On the topic of details, I appreciated the different books featured in the game and the literary references made throughout the game. There’s some Sylvia Plath, Shakespeare, and much more. I think the funniest part is that even in a space station classic literature is being read. Bet Shakespeare never anticipated his works would get all the way out there!
Finally, the art. This game is visually detailed and realistic while still being slightly stylized. As you can see, each character shines brightly with their unique colours, but the scenery is also something to be admired. As you explore, the environment is just as important as the people and the videos, and it’s extremely detailed and riddled with secrets and answers. Additionally, the environment often blends with the music, setting the atmosphere for the AR videos and that specific area of the ship. To be honest, my base mood throughout the game was mildly fearful – I mean you’re walking through an abandoned ship, it’s bound to be a little creepy. But it was so amazing exploring the world and the lives of these characters that I couldn’t stop playing.
This game was like a story you walked through. Maybe it won’t be as interesting to people who prefer action games, but it was amazingly fascinating and new to someone like me who tends to prefer flipping through the pages of a book. The story and the characters were extremely well developed given the short timeline that you, the player, are given to get to know them (it’s about a 3-4 hour long game). I appreciated that the short length allowed you to take in the entire story in one or two sittings.

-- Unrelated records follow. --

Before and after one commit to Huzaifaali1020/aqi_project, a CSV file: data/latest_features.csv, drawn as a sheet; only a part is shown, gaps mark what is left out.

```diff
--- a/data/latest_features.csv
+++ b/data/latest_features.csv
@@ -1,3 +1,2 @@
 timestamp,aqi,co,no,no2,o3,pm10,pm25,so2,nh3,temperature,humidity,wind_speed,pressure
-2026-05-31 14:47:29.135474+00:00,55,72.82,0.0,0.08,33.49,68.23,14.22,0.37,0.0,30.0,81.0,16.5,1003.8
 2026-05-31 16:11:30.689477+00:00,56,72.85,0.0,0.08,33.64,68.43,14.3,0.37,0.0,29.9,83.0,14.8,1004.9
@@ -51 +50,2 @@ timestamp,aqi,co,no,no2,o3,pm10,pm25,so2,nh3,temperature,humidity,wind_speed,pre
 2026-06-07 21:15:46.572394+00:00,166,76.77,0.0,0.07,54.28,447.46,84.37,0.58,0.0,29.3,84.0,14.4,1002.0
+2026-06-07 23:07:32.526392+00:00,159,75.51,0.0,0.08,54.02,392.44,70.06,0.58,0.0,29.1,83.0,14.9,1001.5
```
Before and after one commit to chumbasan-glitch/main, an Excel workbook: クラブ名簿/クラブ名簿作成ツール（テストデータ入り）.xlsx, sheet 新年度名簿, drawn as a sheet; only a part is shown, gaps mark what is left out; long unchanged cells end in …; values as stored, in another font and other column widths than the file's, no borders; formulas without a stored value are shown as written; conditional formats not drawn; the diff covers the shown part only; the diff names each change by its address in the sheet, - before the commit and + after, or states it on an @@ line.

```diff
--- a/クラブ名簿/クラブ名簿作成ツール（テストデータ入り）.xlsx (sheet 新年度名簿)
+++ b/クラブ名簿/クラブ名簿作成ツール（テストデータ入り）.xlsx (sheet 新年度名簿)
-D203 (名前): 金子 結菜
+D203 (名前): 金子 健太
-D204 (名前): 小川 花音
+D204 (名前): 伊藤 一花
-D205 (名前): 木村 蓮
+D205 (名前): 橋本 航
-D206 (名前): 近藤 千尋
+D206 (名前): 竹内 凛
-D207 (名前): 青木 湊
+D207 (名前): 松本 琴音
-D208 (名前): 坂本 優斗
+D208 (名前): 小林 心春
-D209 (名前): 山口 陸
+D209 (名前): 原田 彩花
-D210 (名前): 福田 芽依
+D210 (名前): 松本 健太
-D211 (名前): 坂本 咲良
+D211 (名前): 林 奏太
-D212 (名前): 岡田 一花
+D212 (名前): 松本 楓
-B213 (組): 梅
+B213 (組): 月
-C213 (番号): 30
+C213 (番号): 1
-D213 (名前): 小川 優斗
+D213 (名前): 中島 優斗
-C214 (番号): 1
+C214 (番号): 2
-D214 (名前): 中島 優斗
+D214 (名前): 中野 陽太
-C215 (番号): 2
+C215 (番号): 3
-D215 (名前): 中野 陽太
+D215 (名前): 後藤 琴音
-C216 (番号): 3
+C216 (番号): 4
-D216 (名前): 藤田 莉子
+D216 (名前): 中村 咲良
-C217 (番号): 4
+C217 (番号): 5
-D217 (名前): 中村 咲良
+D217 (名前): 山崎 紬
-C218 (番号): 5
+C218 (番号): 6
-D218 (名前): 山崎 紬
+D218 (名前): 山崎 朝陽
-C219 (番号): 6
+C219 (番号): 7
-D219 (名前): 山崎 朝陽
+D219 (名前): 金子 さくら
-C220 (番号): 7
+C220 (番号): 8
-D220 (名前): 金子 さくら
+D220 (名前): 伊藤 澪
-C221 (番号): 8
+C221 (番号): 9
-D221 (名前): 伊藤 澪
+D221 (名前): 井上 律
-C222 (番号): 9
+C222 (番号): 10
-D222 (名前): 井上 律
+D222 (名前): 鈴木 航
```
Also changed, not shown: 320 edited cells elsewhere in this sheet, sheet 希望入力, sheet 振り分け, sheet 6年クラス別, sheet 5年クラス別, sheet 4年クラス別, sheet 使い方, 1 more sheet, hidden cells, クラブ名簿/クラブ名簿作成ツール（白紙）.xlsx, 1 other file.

All in all, I’d recommend booknerds give this game a try – I think you’ll all love it!
Steam Code obtained via The Fullbright Company in exchange for an honest review.